Exercise directions
Look through the entries below for the string "notification", and copy each line where it is found.

Dataset extract
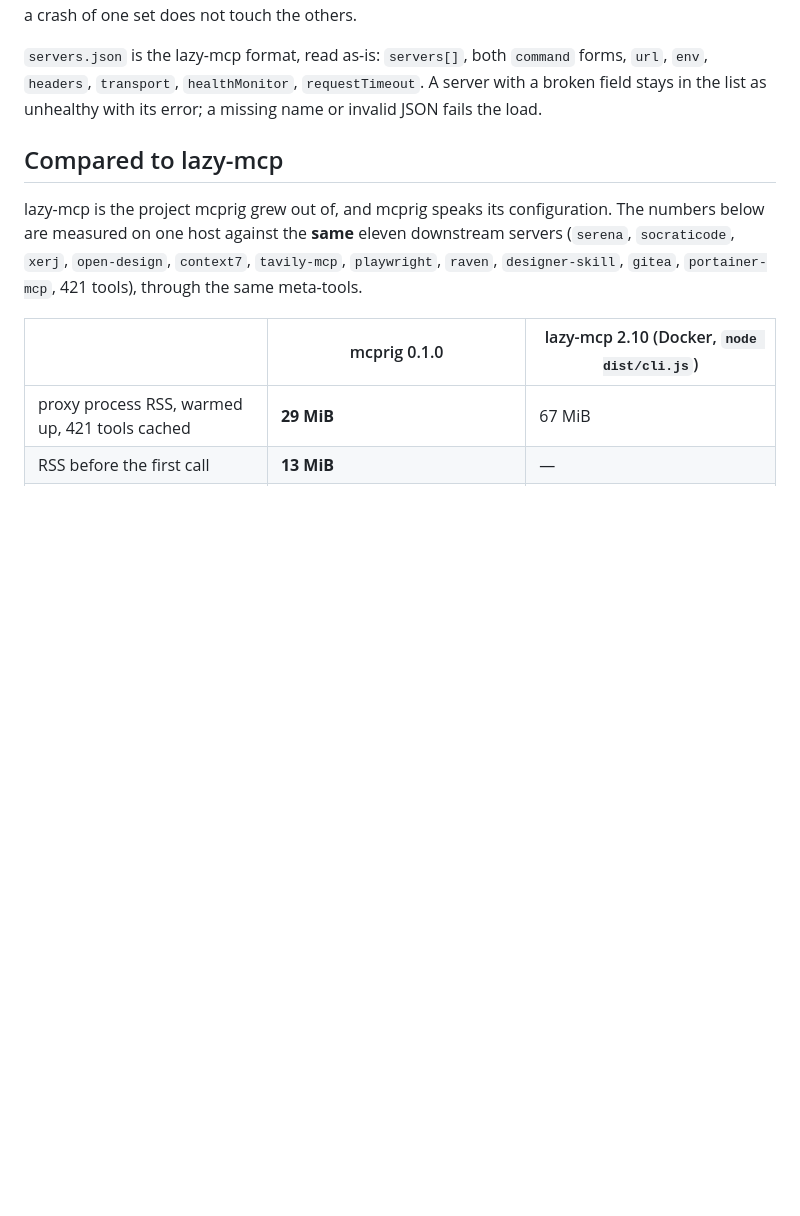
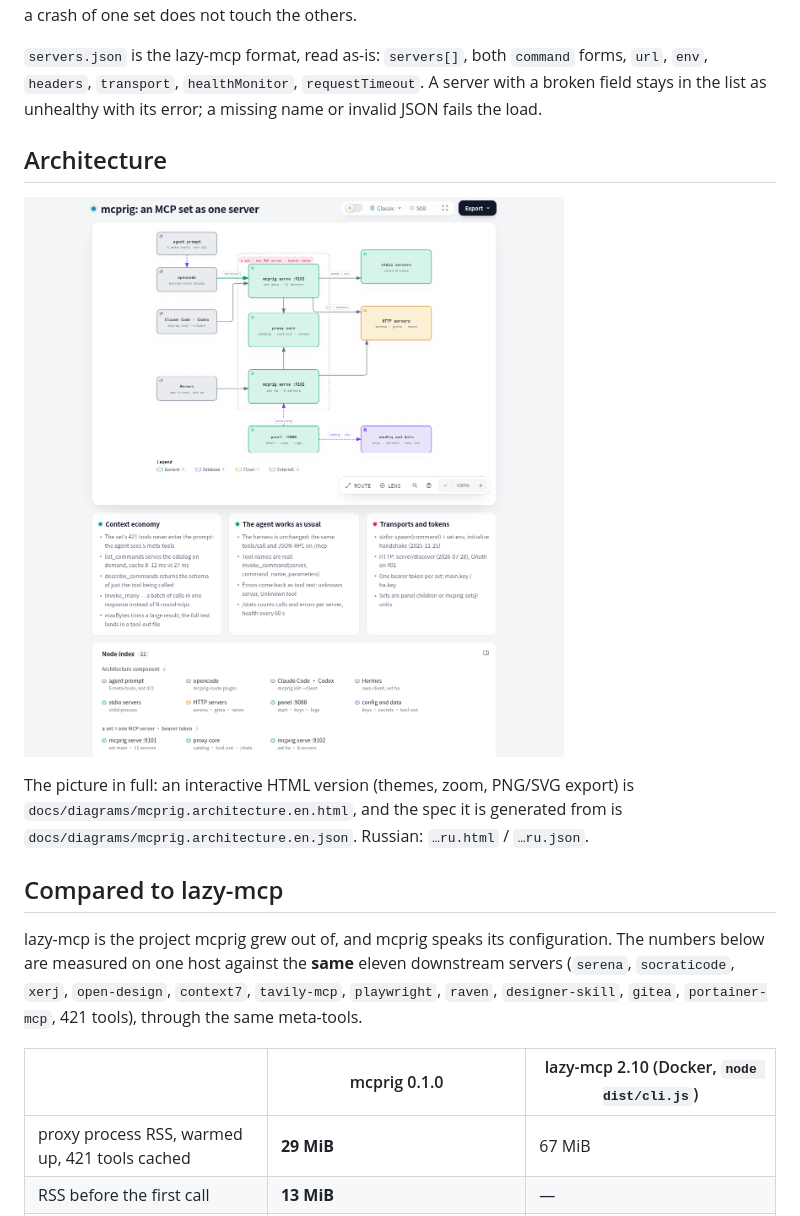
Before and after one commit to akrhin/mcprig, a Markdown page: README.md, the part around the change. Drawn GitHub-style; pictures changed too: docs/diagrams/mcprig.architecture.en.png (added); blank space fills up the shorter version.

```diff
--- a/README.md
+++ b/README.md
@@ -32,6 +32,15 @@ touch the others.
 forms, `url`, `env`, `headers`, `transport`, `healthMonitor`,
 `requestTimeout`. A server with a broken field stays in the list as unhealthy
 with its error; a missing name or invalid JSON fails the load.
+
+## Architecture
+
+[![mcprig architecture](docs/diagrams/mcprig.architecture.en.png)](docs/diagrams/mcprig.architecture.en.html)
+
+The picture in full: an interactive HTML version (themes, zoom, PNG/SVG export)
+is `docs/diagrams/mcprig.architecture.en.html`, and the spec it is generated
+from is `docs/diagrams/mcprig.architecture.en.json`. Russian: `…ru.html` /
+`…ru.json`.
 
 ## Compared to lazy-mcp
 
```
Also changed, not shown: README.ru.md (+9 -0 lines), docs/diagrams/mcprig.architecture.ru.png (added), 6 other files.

...

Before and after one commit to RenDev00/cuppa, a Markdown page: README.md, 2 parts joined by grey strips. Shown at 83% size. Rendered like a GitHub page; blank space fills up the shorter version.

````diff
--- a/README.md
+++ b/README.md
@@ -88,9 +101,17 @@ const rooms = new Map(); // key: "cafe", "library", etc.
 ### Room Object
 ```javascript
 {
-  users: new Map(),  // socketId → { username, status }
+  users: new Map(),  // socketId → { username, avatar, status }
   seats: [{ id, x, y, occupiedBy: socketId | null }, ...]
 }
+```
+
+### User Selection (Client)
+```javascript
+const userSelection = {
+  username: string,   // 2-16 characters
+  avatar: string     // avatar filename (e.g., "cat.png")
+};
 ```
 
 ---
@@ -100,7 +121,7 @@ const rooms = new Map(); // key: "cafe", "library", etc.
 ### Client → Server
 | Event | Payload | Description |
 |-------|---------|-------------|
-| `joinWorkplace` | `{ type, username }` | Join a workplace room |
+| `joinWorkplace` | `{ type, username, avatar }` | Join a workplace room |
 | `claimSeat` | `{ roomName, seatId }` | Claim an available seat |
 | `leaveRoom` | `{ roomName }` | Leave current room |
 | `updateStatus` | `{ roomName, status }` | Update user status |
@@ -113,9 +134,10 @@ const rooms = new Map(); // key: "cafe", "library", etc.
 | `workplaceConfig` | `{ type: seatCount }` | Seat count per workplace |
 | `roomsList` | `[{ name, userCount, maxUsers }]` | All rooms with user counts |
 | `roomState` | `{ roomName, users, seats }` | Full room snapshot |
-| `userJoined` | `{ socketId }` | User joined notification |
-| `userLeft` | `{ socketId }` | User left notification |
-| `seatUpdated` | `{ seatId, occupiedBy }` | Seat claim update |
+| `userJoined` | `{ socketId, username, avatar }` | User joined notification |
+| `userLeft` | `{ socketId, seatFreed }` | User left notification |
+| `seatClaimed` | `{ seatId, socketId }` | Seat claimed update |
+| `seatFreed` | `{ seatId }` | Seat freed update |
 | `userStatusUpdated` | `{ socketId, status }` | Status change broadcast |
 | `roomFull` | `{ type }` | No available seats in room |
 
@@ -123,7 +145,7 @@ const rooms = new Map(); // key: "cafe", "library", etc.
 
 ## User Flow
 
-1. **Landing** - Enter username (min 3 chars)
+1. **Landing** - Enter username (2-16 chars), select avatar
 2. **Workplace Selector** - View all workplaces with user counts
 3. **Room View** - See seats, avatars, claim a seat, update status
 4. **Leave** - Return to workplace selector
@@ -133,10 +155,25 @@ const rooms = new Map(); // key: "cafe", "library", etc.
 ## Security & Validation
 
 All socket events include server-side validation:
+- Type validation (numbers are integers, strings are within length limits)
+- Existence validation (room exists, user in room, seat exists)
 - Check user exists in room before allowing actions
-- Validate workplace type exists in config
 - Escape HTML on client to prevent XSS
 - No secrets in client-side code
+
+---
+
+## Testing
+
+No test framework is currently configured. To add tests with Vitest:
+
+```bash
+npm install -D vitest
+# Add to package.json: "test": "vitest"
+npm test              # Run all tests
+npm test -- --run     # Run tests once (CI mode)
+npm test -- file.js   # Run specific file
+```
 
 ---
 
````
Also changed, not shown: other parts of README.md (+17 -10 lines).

Written answer
-| `userJoined` | `{ socketId }` | User joined notification |
-| `userLeft` | `{ socketId }` | User left notification |
+| `userJoined` | `{ socketId, username, avatar }` | User joined notification |
+| `userLeft` | `{ socketId, seatFreed }` | User left notification |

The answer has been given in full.